I was messing around in the wood shop over the holidays and created the military challenge coin display shown in the picture with a piece of scrap black walnut. During the process, I was thinking how many people are necessary to pursue a creative endeavor like this (woodworking) and what a terrific community we have. Some people may have the mistaken impression that woodworking consists of toiling away solo in a wood shop, but nothing could be farther from the truth. There is a large network of people who are generous in sharing their wisdom and help make that woodworker or entrepreneur successful. One way to frame it is by considering three groups: artisans, enablers, and clients.

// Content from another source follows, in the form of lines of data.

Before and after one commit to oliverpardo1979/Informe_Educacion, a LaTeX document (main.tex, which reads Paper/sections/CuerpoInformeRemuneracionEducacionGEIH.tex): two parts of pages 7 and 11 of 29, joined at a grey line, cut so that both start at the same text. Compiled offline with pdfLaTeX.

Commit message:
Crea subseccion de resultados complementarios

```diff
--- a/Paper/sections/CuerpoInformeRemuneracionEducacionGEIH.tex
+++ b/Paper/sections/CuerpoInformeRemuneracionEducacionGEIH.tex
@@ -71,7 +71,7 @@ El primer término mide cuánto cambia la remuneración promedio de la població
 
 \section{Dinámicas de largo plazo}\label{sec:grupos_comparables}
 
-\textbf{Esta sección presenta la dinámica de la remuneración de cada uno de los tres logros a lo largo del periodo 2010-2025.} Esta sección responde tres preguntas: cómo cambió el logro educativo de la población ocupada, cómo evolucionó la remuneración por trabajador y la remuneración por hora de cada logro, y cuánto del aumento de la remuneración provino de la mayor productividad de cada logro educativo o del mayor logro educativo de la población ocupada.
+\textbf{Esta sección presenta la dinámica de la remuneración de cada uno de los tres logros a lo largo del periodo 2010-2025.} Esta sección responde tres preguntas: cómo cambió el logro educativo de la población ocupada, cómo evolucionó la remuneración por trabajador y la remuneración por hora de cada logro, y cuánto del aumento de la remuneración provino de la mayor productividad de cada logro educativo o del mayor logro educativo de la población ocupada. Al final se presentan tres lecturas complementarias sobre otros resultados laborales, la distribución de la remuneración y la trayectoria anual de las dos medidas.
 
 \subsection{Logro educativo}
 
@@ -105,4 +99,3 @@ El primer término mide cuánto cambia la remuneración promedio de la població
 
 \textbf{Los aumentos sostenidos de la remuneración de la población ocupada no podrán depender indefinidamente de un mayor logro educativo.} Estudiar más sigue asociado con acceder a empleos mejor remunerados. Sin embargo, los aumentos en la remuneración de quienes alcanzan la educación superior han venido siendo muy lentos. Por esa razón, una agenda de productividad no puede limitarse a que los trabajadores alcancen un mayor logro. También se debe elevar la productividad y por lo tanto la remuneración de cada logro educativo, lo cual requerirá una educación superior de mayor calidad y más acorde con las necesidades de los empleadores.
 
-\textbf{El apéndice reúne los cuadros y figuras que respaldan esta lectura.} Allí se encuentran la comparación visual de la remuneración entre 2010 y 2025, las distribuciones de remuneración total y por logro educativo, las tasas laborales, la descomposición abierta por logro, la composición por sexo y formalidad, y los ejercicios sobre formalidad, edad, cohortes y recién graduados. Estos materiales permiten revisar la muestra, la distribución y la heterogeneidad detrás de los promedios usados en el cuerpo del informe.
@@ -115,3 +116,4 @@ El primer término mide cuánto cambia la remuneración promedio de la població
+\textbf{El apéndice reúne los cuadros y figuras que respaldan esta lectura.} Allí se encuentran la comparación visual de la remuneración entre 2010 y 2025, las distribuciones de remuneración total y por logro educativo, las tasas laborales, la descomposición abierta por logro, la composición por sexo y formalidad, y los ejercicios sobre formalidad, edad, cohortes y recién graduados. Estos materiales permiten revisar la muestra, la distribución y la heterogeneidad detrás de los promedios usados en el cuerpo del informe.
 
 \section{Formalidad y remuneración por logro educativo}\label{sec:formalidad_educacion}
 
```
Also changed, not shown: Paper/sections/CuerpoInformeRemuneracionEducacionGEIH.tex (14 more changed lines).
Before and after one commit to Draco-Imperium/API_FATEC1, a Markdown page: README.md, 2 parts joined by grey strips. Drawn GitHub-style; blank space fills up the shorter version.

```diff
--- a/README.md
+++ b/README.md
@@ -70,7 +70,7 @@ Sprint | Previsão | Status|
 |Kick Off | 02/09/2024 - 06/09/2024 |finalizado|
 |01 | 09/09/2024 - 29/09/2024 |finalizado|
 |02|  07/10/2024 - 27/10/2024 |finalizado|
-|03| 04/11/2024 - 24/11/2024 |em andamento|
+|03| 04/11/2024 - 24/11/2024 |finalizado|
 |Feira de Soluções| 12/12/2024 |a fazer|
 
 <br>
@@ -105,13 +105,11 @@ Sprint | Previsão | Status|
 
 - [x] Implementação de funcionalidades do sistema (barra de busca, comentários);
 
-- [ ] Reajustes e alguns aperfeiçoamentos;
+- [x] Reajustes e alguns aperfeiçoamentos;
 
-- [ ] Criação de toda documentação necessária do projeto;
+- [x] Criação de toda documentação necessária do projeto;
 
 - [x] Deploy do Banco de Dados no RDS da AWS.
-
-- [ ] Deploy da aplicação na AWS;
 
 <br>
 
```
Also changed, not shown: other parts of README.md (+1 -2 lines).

The Traughber Tribe recently went to Canaan Valley WV for our annual cross country ski vacation. This year we went over Christmas and planned to open some of our gifts there. As a gift, my daughter gave me an allowance to spend in the resort gift shop. Since we enjoy candlelight dinners, I thought I’d buy a locally made candle. But then I got to thinking…for the price I’d pay for the candle in the gift shop, I could get two or three times as much candle at a discount store back home. I tossed the idea out to our daughter and she said “Dad, is that even a question?” Her meaning was, how could I NOT buy the candle from the local artisan, which is what we did.
I receive so much inspiration from my fellow makers. On a recent business trip, after hours a colleague and I went on a photo shoot since he’s big into photography. We were in San Francisco and he knew a particular location where he wanted to take the perfect photo of the Golden Gate Bridge. We spent hours taking photos in different locations, with different lighting, with different camera settings. I know nothing about photography, but it was inspirational to see another craftsman spending so much time to create something beautiful. We’ll have a post soon covering an interview with the photographer and you’ll see the results from the photo shoot.
Fellow artisans are also terrific mentors. They don’t necessarily even need to be skilled in your particular craft. For example, the author (Lawrence Colby author of The Devil Dragon Pilot) we interviewed recently and I chat often about blog ideas, writing and our craft. In almost every conversation he gives me some pearl of wisdom that helps me in Traughber Design. Fellow craftsmen are great for helping keep things in alignment with the business’ vision and goals as we wrote about in our post on glue technique.
Lastly, craftsmen provide fellowship. Recently we spent Christmas with my pal Steve’s family; Steve is also a Festool fanatic (see our post about Festool here). He gets it. He fully understands why someone would spend an exorbitant amount on a power tool and think of it as value. Hanging out with like-minded people is part of the great fun of being an entrepreneur and craftsman.
Woodworkers could not do what they do without hardwood dealers, specialty suppliers, and tool experts. I was up at Colonial Hardwoods recently to buy some wood for our windowsill commission, and the dealer pointed out some wonderful white oak they had recently received. We took a look and I ended up buying some and using it in a recent commission. Where else would a salesperson consider what you are making and make suggestions beyond what you said you came to buy? And where else would they let you wander around the warehouse and pick the pieces you like? Our community is so giving.
Another key enabler is the specialty supplier. In my case, one of these consists of glass suppliers. Del Ray Glass was a company I used for the black walnut gun cabinet (pictured). I don’t know much about glass (in addition to photography), but they walked me through thicknesses, types of glass, frostings available, etc. and delivered on time and at a fair price. They are on my short list the next time I need some glass.
Last there are the tool guys. It would have been very difficult to learn Festool so quickly without Brian Graham’s tutelage at the Festool Ubershop on Baltimore. He set up the equipment before I arrived, gave a demo, I played around with it, then we boxed it up to take home. It’s so much easier to learn a tool hands-on like that.
One of the great things I love about our clients is they reveal the art of the possible. When a client asks “can you build that?” I almost always say yes. I’ve usually got a general idea to begin with, but sometimes get to experiment in the shop with alternate ways of making something. For example, with the military challenge coin holder I could have cut the slots from the bottom with the router table. I also could have cut them from the top using a rail guide and the router. I could have also used a jig. That’s part of the fun in creating is experimenting and mulling over what works best.
Our client network continues to grow. A client may have a piece in their home, then other people see it and word gets around. Most of our business so far has been from referrals. For example, a kitchen cabinet panel commission came about from a Facebook conversation (see our post: How to Make a Kitchen Cabinet Door: Flat Panel Construction). I love the serendipity of where our projects come from.
Speaking of clients, I’m currently reading a book for my day job called The Industries of the Future by Alec Ross. Ross is analyzing which industries will be replaced by robots. One of the beauties of the artisanal movement is our works are not likely to be outsourced. Sure, you can buy mass-produced furniture from overseas, but that’s not the market we’re in. We do custom woodworking which doesn’t lend itself to outsourcing. Our local clients are buying from us, not some company overseas.